Elisha: A smart kid is not rare. What they do look for is qualities that you can’t learn in school. Some of those qualities are the ability to adapt to situations, and dedication to community.

We’ve been in Karate for 7 years. We are Blackbelt candidates. Colleges look for that discipline. We have been Nassau County Girl Scouts for 9 years. That shows dedication.

We are also members of the Cooperative Learning Group for Home Schooled Children. We’ve been taught by Ophthalmologist Doctors, Chemists, NASA Scientists, Accountants, Broadway Directors, college professors, etc.

Emily: With Girls Scouts, we were able to show effort and dedication to maintain our abilities as well.  A lot of kids wait until the last year of high school to do community service.  We were members of the Teen Advisory Group Student Council for the local Library all through our high school years. We did community service cleaning the library, organizing the books, reading to the younger children etc.

We also did community service projects on the first Saturday of every month throughout the school year since the 7th grade. We did things like make dog treats for shelter dogs and read to people in the hospital.

Christie: What were your thoughts when you received your acceptance letter? What were your worries? What were you most excited about?

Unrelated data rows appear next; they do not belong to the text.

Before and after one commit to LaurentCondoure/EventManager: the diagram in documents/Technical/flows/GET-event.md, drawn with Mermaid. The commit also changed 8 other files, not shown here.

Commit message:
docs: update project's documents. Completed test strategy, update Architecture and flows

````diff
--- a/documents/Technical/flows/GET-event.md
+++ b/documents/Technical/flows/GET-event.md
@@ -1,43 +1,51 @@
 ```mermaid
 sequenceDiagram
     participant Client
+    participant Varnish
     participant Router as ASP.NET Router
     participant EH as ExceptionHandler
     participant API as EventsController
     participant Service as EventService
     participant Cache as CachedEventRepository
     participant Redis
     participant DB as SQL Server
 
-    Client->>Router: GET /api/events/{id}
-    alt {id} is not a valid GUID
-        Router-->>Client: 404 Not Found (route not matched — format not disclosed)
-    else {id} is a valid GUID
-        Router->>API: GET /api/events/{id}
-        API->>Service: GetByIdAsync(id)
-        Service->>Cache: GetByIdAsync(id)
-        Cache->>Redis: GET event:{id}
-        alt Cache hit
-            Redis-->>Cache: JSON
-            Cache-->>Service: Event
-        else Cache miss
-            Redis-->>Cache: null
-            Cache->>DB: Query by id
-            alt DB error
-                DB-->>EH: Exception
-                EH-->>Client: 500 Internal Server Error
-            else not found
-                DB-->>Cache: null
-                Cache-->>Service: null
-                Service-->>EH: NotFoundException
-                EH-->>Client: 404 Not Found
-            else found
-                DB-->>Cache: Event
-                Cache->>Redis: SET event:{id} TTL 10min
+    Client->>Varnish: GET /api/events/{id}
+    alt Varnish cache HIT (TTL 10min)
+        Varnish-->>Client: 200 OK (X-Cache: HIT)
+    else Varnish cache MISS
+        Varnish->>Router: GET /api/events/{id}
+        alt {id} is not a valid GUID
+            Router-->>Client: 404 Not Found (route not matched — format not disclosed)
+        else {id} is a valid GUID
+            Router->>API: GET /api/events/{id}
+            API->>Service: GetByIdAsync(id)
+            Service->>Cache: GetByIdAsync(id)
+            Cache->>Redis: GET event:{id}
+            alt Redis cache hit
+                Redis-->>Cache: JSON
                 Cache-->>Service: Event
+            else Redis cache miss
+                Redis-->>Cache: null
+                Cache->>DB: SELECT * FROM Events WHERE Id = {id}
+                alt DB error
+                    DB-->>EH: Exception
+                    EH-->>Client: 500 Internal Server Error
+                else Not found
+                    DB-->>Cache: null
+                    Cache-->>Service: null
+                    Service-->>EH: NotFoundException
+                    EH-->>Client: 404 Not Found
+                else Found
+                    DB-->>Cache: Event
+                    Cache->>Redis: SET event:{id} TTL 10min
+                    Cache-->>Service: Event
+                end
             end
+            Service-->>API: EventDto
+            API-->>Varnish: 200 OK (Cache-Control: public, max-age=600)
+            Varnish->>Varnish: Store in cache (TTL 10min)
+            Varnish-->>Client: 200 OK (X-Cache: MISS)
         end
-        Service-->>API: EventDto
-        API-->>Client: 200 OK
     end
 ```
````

Emily:  My first thought was, oh man, I got in! This is a competitive school. I’m gonna have a lot of work to do! Being a millennial has definitely affected my view of big schools and Ivy Leagues, and the atmosphere and mystery surrounding college in general.

I thought this is amazing, but how am I going to pay for this! Harvard has been the goal since…for a long time! I love kids and want to do Pediatric medicine. I am now one step closer to achieving this goal.  Now what? I can now choose my life!

Christie: Describe the workload that you receive on a daily basis.

Elisha: The workload is not crazy difficult, but still challenging. In a 3-month period, there has been so much reading and writing. It is definitely way more intensive reading and writing than high school.

Christie: How long were you home schooled?

Emily: I was homeschooled from 4th to 12th grade. I went to a private school from pre-k until the 3rd grade.

Elisha: I was homeschooled from 3rd to 12th grade and went to a private school from pre-k until 2nd grade.
Christie: Do you ever get to see Malia Obama on campus?

Emily: We do get to see Malia, but we’re not in any of her classes. I have actually been mistaken for Malia before while walking to class. One day on my way to class, there was a crowd of tourists looking at a statue in Harvard Yard, and I heard one guy in the group say ‘Malia?’. They didn’t speak English and I guess their translator wasn’t there.

So, the guy turns around and says, ‘Malia!’  So, I’m looking around like where is she? They were looking at me! Next thing you know, there was an entire crowd around me. I felt like Nemo in the movie…and I started speed walking to get away from the crowd.  I didn’t want to be in trouble for impersonating anyone! Lol!

Christie: What is your major?

Emily: We are both majoring in Liberal Arts for now.  We’ll matriculate later into Medicine and Law. I am minoring in Psychology because as a Pediatrician, some of my patients wouldn’t be able to speak. I also want to understand the perspective of parents to calm them down.

Christie: What keeps you motivated as you go through your college years?

Elisha: The lack of well-paying jobs!

Emily:  The vision of my future and my end goals. Knowing that it’s all going to pay off keeps me going.

Elisha: Me too!

End of Interview